Maybe I was rather sweeping in saying everybody would know the land was valuable because it is fairly close to Auckland, near Marsden Point and motorway extensions, and with sea views. But I don’t see how you can confidently say, “Not so.” It all seems fairly obvious to me.
And I did say, “It’s always possible, of course, that the seller was naïve. That’s one way people do really well with a single property.”
One more thing: no theory shows you can diversify away risk. Diversification only reduces risk.
As Peter Bernstein said in his fascinating book “Against the Gods — the Remarkable Story of Risk”, “diversification is not a guarantee against loss, only against losing everything at once.”
Which is why I can’t buy your assertion that “focussing on one kind of investment may be a virtue.”
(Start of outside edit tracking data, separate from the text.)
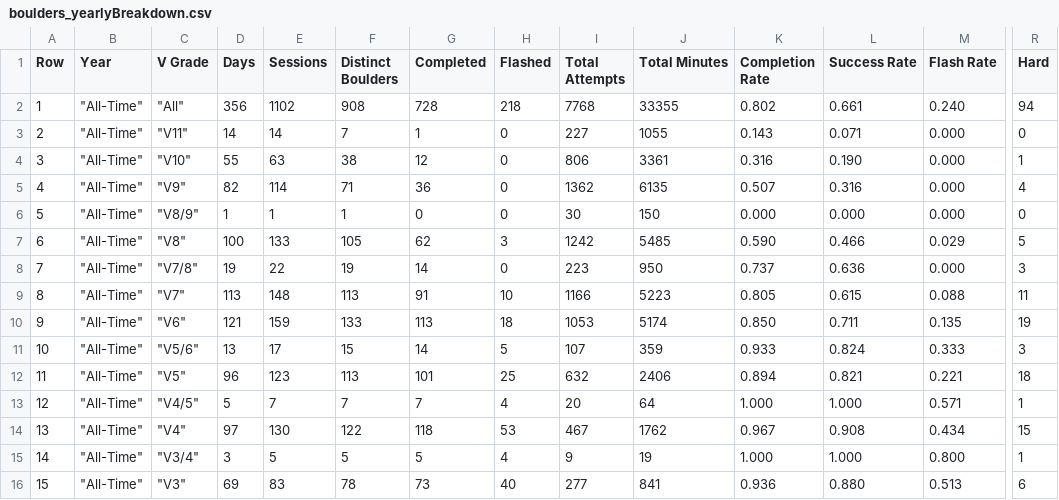
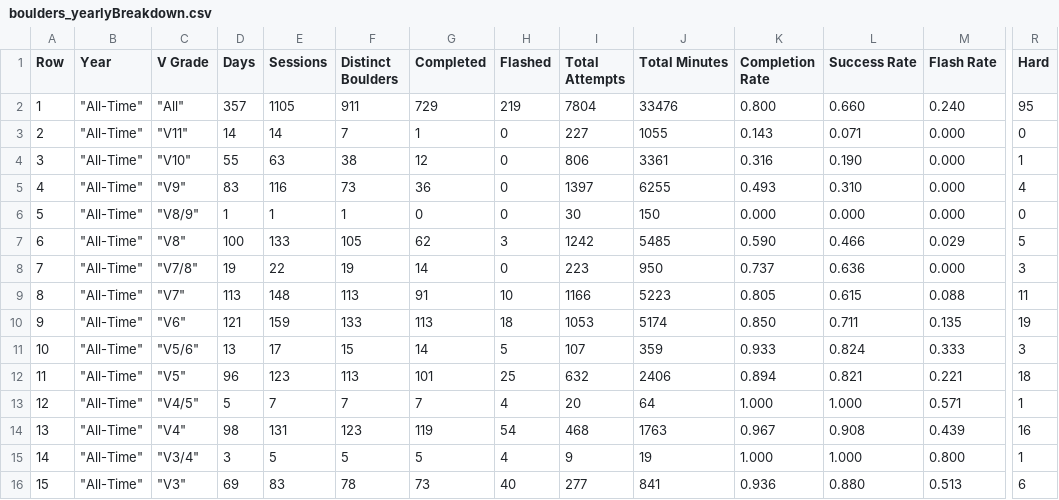
Before and after one commit to Connor-R/connor-r.github.io, a CSV file: csvs/boulders_yearlyBreakdown.csv, drawn as a sheet; only a part is shown, gaps mark what is left out; the diff covers the shown part only; the diff names each change by its address in the sheet, - before the commit and + after, or states it on an @@ line.

```diff
--- a/csvs/boulders_yearlyBreakdown.csv
+++ b/csvs/boulders_yearlyBreakdown.csv
-D2 (Days): 356
+D2 (Days): 357
-E2 (Sessions): 1102
+E2 (Sessions): 1105
-F2 (Distinct Boulders): 908
+F2 (Distinct Boulders): 911
-G2 (Completed): 728
+G2 (Completed): 729
-H2 (Flashed): 218
+H2 (Flashed): 219
-I2 (Total Attempts): 7768
+I2 (Total Attempts): 7804
-J2 (Total Minutes): 33355
+J2 (Total Minutes): 33476
-K2 (Completion Rate): 0.802
+K2 (Completion Rate): 0.800
-L2 (Success Rate): 0.661
+L2 (Success Rate): 0.660
-R2 (Hard): 94
+R2 (Hard): 95
-D5 (Days): 82
+D5 (Days): 83
-E5 (Sessions): 114
+E5 (Sessions): 116
-F5 (Distinct Boulders): 71
+F5 (Distinct Boulders): 73
-I5 (Total Attempts): 1362
+I5 (Total Attempts): 1397
-J5 (Total Minutes): 6135
+J5 (Total Minutes): 6255
-K5 (Completion Rate): 0.507
+K5 (Completion Rate): 0.493
-L5 (Success Rate): 0.316
+L5 (Success Rate): 0.310
-D14 (Days): 97
+D14 (Days): 98
-E14 (Sessions): 130
+E14 (Sessions): 131
-F14 (Distinct Boulders): 122
+F14 (Distinct Boulders): 123
-G14 (Completed): 118
+G14 (Completed): 119
-H14 (Flashed): 53
+H14 (Flashed): 54
-I14 (Total Attempts): 467
+I14 (Total Attempts): 468
-J14 (Total Minutes): 1762
+J14 (Total Minutes): 1763
-M14 (Flash Rate): 0.434
+M14 (Flash Rate): 0.439
-R14 (Hard): 15
+R14 (Hard): 16
```
Also changed, not shown: 62 edited cells elsewhere in this file, csvs/boulders_completed.csv, csvs/boulders_returnInterest.csv, 4 other files.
On to your second point, about oil. Somebody pointed out recently that quite a few occurrences and trends of the last 100 years have been different from anything we’ve seen before: extensive air travel, computers, nuclear weapons, terrorism, on and on.
Different people have said these changes will cause world shares to boom or crash. And sometimes the markets do seem to react strongly — although nobody ever actually knows what causes market fluctuations, which are the result of actions by millions of people. But after a while the markets get back on track.
No doubt you would argue that the oil situation is more important and more worrying than these other developments. Maybe you’re right.
But, to the extent what you’re saying is embraced by mainstream thinkers, it will already be affecting share prices. Companies doing research on oil substitutes, for instance, are probably valued highly.
Perhaps I’m just a Pollyanna, but I’ve got a lot of faith in our economic system. There are potentially huge rewards to whomever solves the oil problem, so plenty of people will be working on it.
But if you haven’t got my faith, by all means stick with the land. You could do a lot worse.
No paywalls or ads — just generous people like you. All Kiwis deserve accurate, unbiased financial guidance. So let’s keep it free. Can you help? Every bit makes a difference.
Mary Holm is a freelance journalist, a director of Financial Services Complaints Ltd (FSCL), a seminar presenter and a bestselling author on personal finance. From 2011 to 2019 she was a founding director of the Financial Markets Authority. Her opinions are personal, and do not reflect the position of any organisation in which she holds office. Mary’s advice is of a general nature, and she is not responsible for any loss that any reader may suffer from following it. Send questions to [email protected] or click here. Letters should not exceed 200 words. We won’t publish your name. Please provide a (preferably daytime) phone number. Unfortunately, Mary cannot answer all questions, correspond directly with readers, or give financial advice.